If you ever had, you are not alone.

What is Premenstrual Syndrome (PMS)?
This is a combination of various physical and emotional symptoms that occur in women a week or two before menstruation. It begins at or after ovulation and continues until the onset of menstruation.

For some people, PMS is just a monthly bother. For others, it may be so severe that it makes it hard to even get through the day. PMS goes away as soon as the period stops, such as in pregnancy or menopause.

According to healthline , its symptoms affect up to 85 percent of menstruating women.
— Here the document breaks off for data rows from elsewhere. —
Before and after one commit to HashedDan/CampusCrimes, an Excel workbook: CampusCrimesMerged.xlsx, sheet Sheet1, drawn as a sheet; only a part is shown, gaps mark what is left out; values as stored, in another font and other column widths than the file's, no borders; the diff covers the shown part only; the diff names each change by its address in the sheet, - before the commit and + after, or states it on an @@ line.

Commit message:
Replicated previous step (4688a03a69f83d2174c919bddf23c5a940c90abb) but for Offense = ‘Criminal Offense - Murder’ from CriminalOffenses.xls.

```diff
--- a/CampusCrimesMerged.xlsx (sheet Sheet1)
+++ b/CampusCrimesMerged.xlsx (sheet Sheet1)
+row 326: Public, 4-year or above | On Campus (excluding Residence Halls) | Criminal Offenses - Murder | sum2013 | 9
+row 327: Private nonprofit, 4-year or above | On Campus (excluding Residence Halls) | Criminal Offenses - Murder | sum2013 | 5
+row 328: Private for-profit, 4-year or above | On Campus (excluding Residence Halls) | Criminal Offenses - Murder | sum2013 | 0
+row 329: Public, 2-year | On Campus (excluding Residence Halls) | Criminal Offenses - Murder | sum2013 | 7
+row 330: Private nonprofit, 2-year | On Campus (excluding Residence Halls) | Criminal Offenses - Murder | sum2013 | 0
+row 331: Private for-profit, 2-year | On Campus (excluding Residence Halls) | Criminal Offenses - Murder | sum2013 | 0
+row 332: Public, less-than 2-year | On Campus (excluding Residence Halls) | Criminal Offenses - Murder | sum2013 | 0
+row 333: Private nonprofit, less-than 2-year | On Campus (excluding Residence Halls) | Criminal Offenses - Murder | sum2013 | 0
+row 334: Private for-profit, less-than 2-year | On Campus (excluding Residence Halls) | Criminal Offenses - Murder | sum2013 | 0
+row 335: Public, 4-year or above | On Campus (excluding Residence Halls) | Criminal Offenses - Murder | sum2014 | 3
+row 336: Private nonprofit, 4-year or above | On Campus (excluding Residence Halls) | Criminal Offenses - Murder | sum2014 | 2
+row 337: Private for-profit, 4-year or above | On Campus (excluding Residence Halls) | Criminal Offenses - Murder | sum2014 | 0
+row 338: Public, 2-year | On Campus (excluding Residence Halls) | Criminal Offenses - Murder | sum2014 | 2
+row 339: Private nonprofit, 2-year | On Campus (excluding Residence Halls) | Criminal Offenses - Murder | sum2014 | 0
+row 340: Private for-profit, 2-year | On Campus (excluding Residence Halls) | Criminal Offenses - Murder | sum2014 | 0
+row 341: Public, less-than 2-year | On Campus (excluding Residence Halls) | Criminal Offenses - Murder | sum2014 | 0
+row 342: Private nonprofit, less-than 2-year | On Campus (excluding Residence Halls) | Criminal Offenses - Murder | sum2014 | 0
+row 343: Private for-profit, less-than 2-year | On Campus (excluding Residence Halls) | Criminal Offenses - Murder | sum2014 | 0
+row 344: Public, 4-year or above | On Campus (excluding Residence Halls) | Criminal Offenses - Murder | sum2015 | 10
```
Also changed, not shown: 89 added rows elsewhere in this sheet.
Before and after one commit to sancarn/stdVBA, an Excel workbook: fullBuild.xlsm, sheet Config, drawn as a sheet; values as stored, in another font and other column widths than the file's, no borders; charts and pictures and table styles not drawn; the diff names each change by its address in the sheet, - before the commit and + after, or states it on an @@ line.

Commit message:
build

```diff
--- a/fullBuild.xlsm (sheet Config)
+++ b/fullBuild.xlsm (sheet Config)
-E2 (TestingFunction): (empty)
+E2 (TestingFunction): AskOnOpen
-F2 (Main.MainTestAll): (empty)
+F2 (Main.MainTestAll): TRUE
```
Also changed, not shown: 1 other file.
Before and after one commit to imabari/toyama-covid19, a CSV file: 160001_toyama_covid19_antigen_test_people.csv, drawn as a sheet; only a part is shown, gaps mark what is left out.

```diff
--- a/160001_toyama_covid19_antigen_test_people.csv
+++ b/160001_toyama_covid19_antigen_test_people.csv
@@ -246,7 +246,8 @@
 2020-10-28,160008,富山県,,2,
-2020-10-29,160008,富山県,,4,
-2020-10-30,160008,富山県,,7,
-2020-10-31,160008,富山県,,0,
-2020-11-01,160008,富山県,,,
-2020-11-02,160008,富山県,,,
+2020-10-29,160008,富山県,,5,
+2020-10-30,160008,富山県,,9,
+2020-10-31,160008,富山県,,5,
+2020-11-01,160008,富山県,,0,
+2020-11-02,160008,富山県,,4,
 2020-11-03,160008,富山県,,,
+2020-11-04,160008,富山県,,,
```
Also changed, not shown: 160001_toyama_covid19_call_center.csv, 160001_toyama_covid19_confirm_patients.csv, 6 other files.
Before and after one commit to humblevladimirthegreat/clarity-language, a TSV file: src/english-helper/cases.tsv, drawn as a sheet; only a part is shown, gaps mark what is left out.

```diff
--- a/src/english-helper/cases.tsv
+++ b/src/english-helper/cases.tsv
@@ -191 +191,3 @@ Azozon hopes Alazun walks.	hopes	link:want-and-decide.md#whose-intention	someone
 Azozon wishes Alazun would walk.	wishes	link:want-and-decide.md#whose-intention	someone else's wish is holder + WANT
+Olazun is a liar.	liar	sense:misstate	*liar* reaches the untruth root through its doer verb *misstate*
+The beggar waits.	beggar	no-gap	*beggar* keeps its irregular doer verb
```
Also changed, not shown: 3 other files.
It must impair some aspect of your life for your doctor to diagnose you.

What cause PMS?
The exact cause is not known. However, researchers believe that it’s related to a change in both sex hormone and serotonin ( a chemical in the brain that affects moods, emotions, and thoughts) levels at the beginning of the menstrual cycle.
An increase in the hormones can result in mood swings, anxiety, and irritability.
Similarly,  deficiencies of vitamin E, Pyridoxine, magnesium have been suggested.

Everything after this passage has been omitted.